Benedict Allen while filming The Skeleton Coast series for BBC 2
© Adrian Arbib
Benedict Allen's television programmes have occasionally been made with the help of a camera-crew but more typically without. He paved the way for modern TV adventure, those following in his footsteps including "The Survivor Man", Bear Grylls, Bruce Parry and the television adventurers that we are so familiar with today.
As The Sunday Times put it:
"Filming whatever actually happens, without all the hidden paraphernalia of a film crew, and whether in danger or lonely or undergoing various exotic rituals, he has effectively taken the viewers' experience of adventure as far as it can go."
That said, most of his more challenging journeys – depicted in his first five books – took place before he began "filming" his exploits. "I belonged to the last generation that might pass through a wilderness for months on end and not encounter a single person of my own culture.
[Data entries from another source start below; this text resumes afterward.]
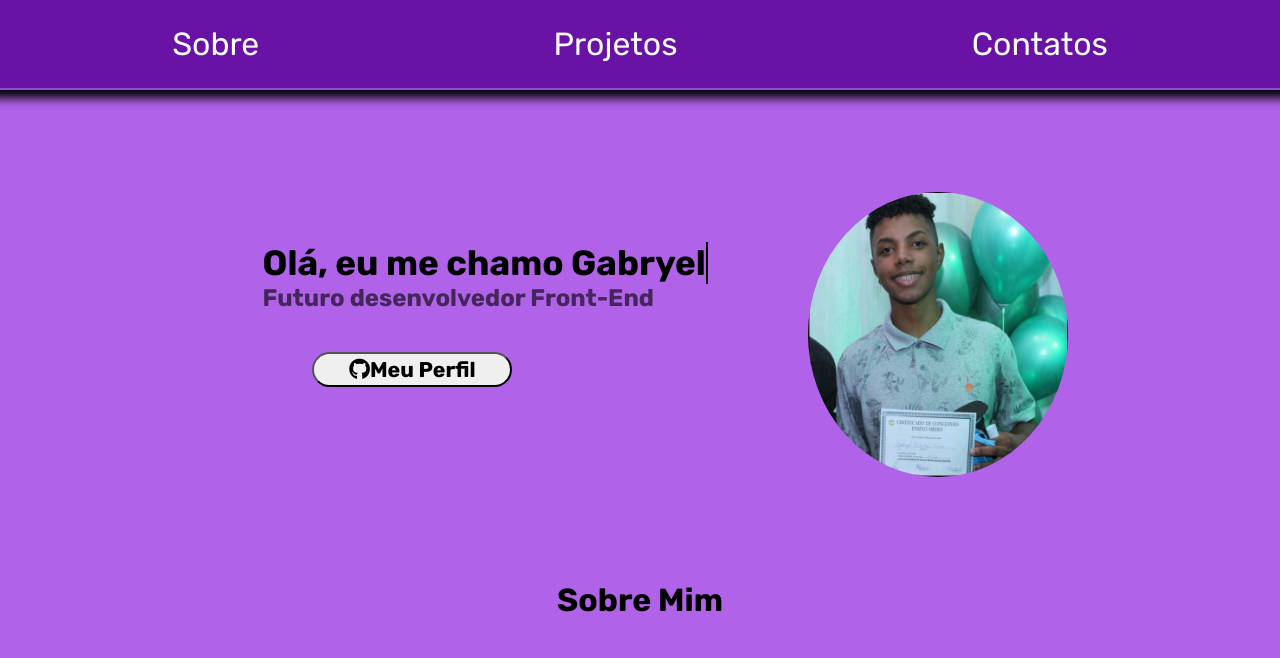
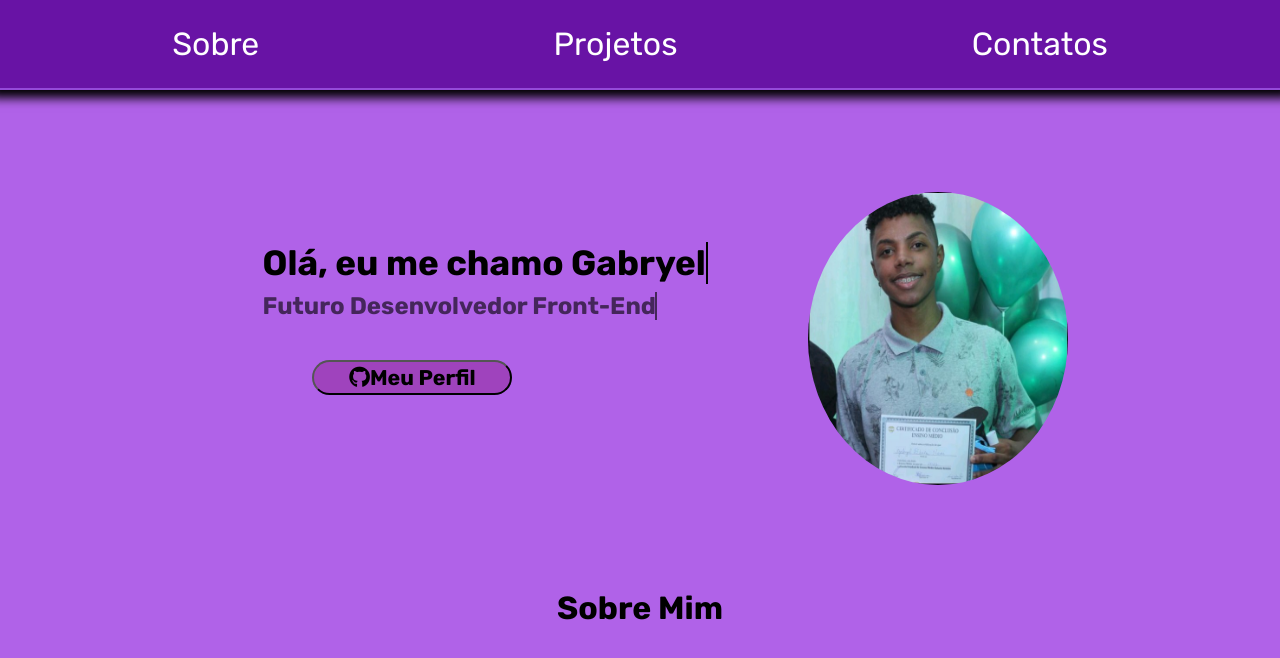
Before and after one commit to Gabuabuu/Portfolio, a plain HTML site: page index.html in a window 1280 px wide. Drawn offline with Linux system fonts and the light colour scheme.

Commit message:
style: :art: Improve style
Improving the "intro" style

```diff
--- a/index.html
+++ b/index.html
@@ -30,7 +30,7 @@
             <div class="intro">
                 <div class="title">
                     <h1 id="title-w">Olá, eu me chamo Gabryel</h1>
-                    <span id="subtitle-w">Futuro desenvolvedor Front-End</span>
+                    <p id="subtitle-w">Futuro Desenvolvedor Front-End</p>
                 </div>
 
                 <div id="gh-profile">
--- a/src/css/style.css
+++ b/src/css/style.css
@@ -94,12 +94,14 @@ justify-content: center;
 }
 
 #subtitle-w {
+    margin-top: 8px;
     font-size: 24px;
-    font-weight: bold;
+    border-right: 2px solid;
+    width: 24.2ch;
+    white-space: nowrap;
+    overflow: hidden;
     color: #0000009b;
-
-
-
+    animation: typing 4.9s steps(23), blinking 0.5s infinite step-end alternate;font-weight: bold;
 }
 
 #intro-profile-image {
@@ -133,12 +135,13 @@ a {
     border-radius: 20px;
     font-size: 16pt;
     font-weight: bold;
-    /* background-color: #970cb3d5; */
+    background-color: #9f43bd;
+
     cursor: pointer;
 }
 
 #gh-button:hover {
-    background-color: #8938d4cb;
+    background-color: #bea6c7;
     font-size: 24px;
 }
 
```
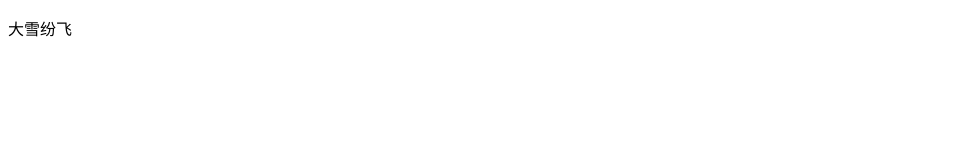
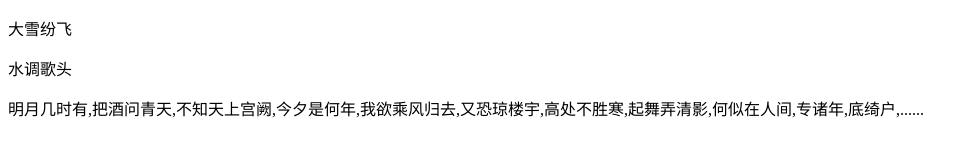
Before and after one commit to kaiven-cindy/XINKU, a plain HTML site: page index.html in a window 1280 px wide. Shown: the whole page, without its empty margins (0-977 px from the left). Drawn offline with Linux system fonts and the light colour scheme.

Commit message:
分支保存

```diff
--- a/index.html
+++ b/index.html
@@ -10,6 +10,8 @@
 <body>
     <div class="box">
         <p>大雪纷飞</p>
+        <p>水调歌头</p>
+        <p>明月几时有,把酒问青天,不知天上宫阙,今夕是何年,我欲乘风归去,又恐琼楼宇,高处不胜寒,起舞弄清影,何似在人间,专诸年,底绮户,......</p>
     </div>
 </body>
 
```
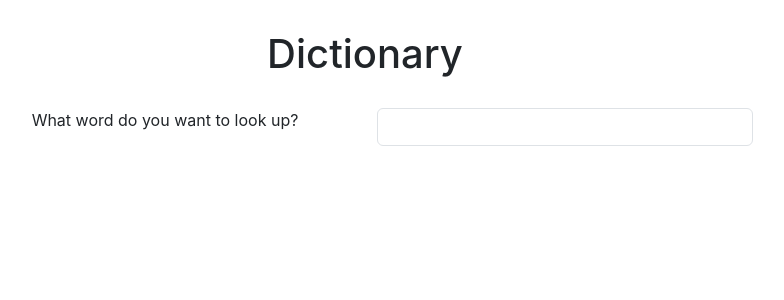
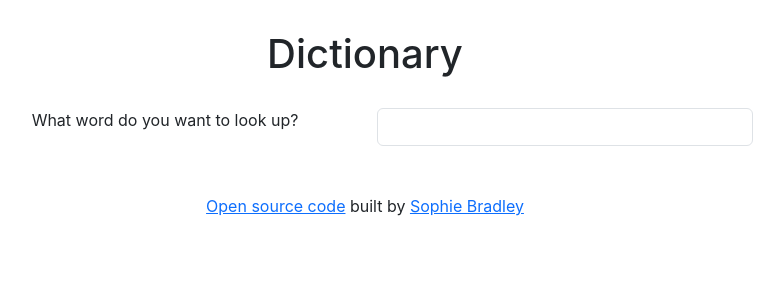
Before and after one commit to sophbradley/dictionary-project-react, a React (Create React App) app: page / in a window 1280 px wide. Shown: the top 300 px of the page, without its empty margins (275-1059 px from the left). Built offline with nearby package versions, Linux system fonts and the light colour scheme.

Commit message:
Added footer with links to GitHub and portfolio

```diff
--- a/src/App.js
+++ b/src/App.js
@@ -9,6 +9,25 @@ export default function App() {
           <h1>Dictionary</h1>
         </header>
         <Dictionary />
+        <footer className="mt-5 mb-5">
+          <a
+            href="https://github.com/sophbradley/dictionary-project-react"
+            target="_blank"
+            rel="noreferrer noopener"
+            title="Check it out on GitHub"
+          >
+            Open source code
+          </a>{" "}
+          built by{" "}
+          <a
+            href="https://www.sophiebradley.com/"
+            target="_blank"
+            rel="noreferrer noopener"
+            title="Check out my portfolio here"
+          >
+            Sophie Bradley
+          </a>
+        </footer>
       </div>
     </div>
   );
```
It's poignant, looking back: never in all those years whilst actually embarked on a trek can I remember coming across another foreigner." Such isolation seems inconceivable today.